Jun 15 2020

Featuring:

HWS+

HWS+ is an all new service from Hacking With Swift. As of writing, it has 3 courses, which each have a few sections. Until WWDC, HackingWithSwift will publish a new section to one of the 3 courses every day, which afterwards will be every few days.
I can say, after watching all the videos that are released, that they are from really high quality(not only the resolution, also the content🙂!), and are really recommended if you want to level up in your swift and iOS development skills.
Once you are there, be sure to check out the other courses they have here


Escaping Closures

Overview

When you work with closures, you sometimes see the keyword: @escpaing In this article, I aim to explain to you what it does, means and how to use it.

What an escaping closure does and means.

When you mark your closure in a function parameter as @escpaing , you are saying that the closure that is called in the function could run after the function is has run. In other words: The closure outlives the function.
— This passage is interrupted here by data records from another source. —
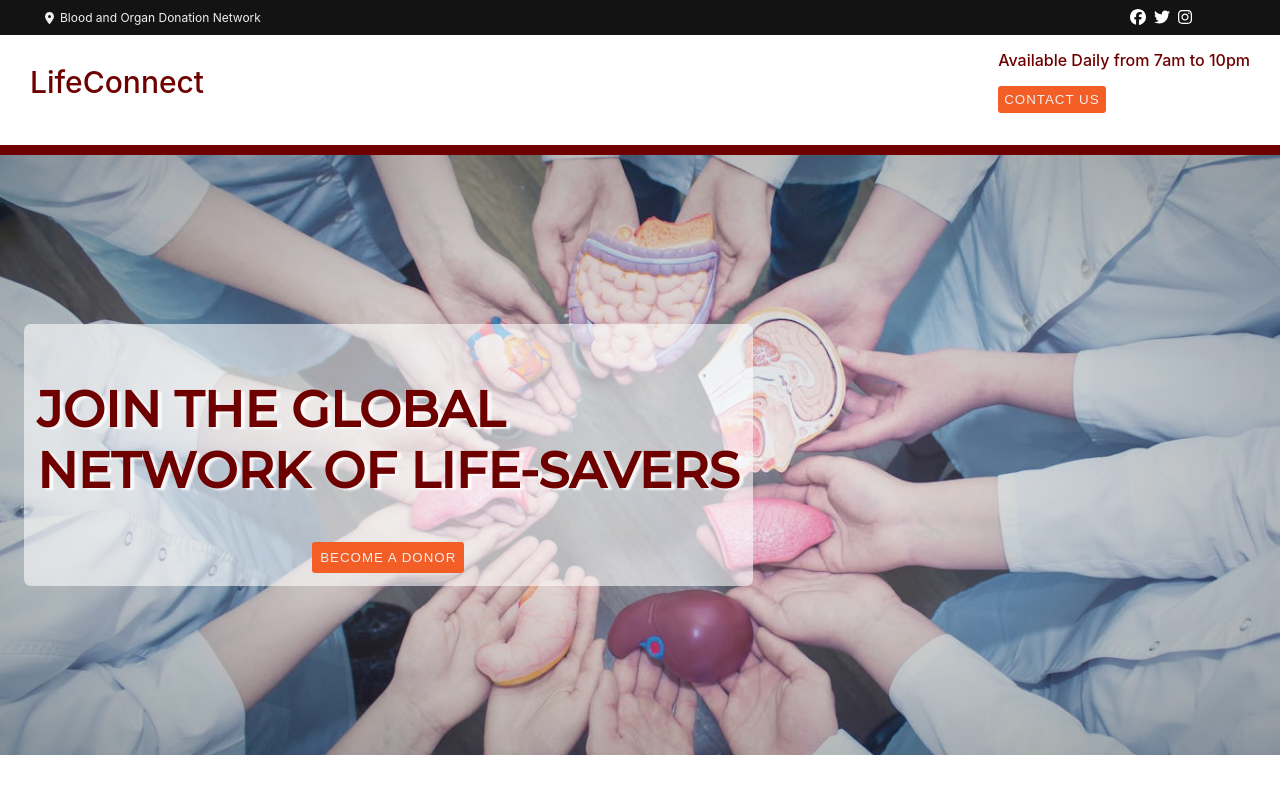
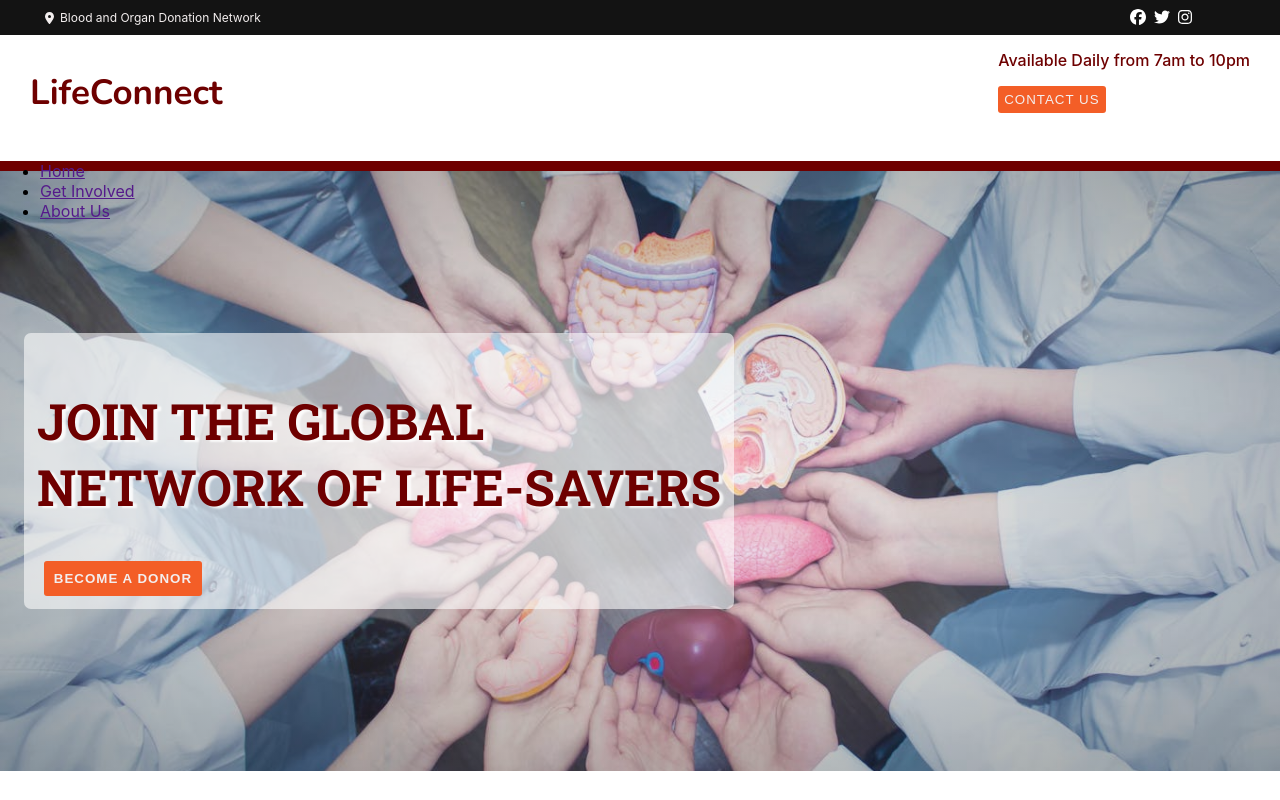
Before and after one commit to YogeshTundiya/Lifeconnect, a React (Create React App) app: page / in a window 1280 px wide. Built offline with nearby package versions, Linux system fonts and the light colour scheme.

Commit message:
small-change-Y navbar-start

```diff
--- a/public/index.html
+++ b/public/index.html
@@ -27,7 +27,7 @@
     <link rel="preconnect" href="https://fonts.googleapis.com" />
     <link rel="preconnect" href="https://fonts.gstatic.com" crossorigin />
     <link
-      href="https://fonts.googleapis.com/css2?family=Montserrat:ital,wght@0,500;1,500&family=Roboto+Slab:wght@100..900&display=swap"
+      href="https://fonts.googleapis.com/css2?family=Montserrat:ital,wght@0,500;1,500&family=Nunito:ital,wght@0,200..1000;1,200..1000&family=Roboto+Slab:wght@100..900&display=swap"
       rel="stylesheet"
     />
     <title>LifeConnect</title>
--- a/src/component/Header.jsx
+++ b/src/component/Header.jsx
@@ -38,7 +38,19 @@ const Header = () => {
         </div>
       </section>
       <section>
-        <div className="navbar"></div>
+        <div className="navbar">
+          <ul>
+            <li className="nav_item">
+              <a href="">Home</a>
+            </li>
+            <li className="nav_item">
+              <a href="">Get Involved</a>
+            </li>
+            <li className="nav_item">
+              <a href="">About Us</a>
+            </li>
+          </ul>
+        </div>
       </section>
     </>
   );
--- a/src/component/Hero.jsx
+++ b/src/component/Hero.jsx
@@ -1,5 +1,4 @@
 import React from "react";
-// import Img from "./Imeges/doct2.jpg";
 import "./css/Hero.css";
 
 const Hero = () => {
--- a/src/component/css/Header.css
+++ b/src/component/css/Header.css
@@ -46,8 +46,9 @@
 }
 
 .logo_time .logo {
-    font-size: 30px;
-    font-weight: 500;
+    font-size: 35px;
+    font-weight: 700;
+    font-family: "Nunito", serif;
     color: var(--maroon);
 }
 
--- a/src/component/css/Hero.css
+++ b/src/component/css/Hero.css
@@ -37,25 +37,29 @@
     justify-content: space-around;
     align-items: center;
     flex-direction: column;
+
 }
 
 .hero h1 {
     color: var(--maroon);
     font-size: 50px;
     text-transform: uppercase;
-    font-family: "Montserrat", serif;
+    /* font-family: "Montserrat", serif; */
+    font-family: "Roboto Slab", serif;
+    font-optical-sizing: auto;
     text-shadow: 4px 2px 2px #ffffffd1;
 
 }
 
 .hero .btn {
-    padding: 8px;
+    padding: 10px;
     border: none;
     background-color: var(--orenge);
     border-radius: 3px;
     color: var(--white);
     text-transform: uppercase;
-    font-weight: 500;
+    font-weight: 600;
     letter-spacing: 1px;
     cursor: pointer;
+    margin-right: 32rem;
 }
```
Also changed, not shown: src/component/Contact.jsx (+3 -7 lines), src/index.js (+6 -6 lines), 1 other file (tests, documents, lock files or other folders).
It could run after the function, even though it is called inside the function.

Use case for an escaping closure.

One of the most common use case for an escaping closure, is networking. Let’s say you have an app that needs to make a network call to get the user information from the server. Normally, your function will make the network call, get the data, and do something with it. Once that is done, it will stop running, and get expelled from the memory. But, that is not always what you want. For example, if you would want to update the UI according the data you got back from he server. In that case, if your closure I not marked @escpaing , the function will get expelled from the memory before the closure has run. That is not something you would want, as that would make it very difficult if you will need to update the UI according the data received from the server. On top of that, Xcode wont build your code. It recognises that you have a closure that could run after the function is done running.

I hope you know now what the @escpaing means, and that you can use it without thinking what it does.

Don’t forget that you can email me at questions@bdev-code.nl for any questions, feedback or if you just want to say hi.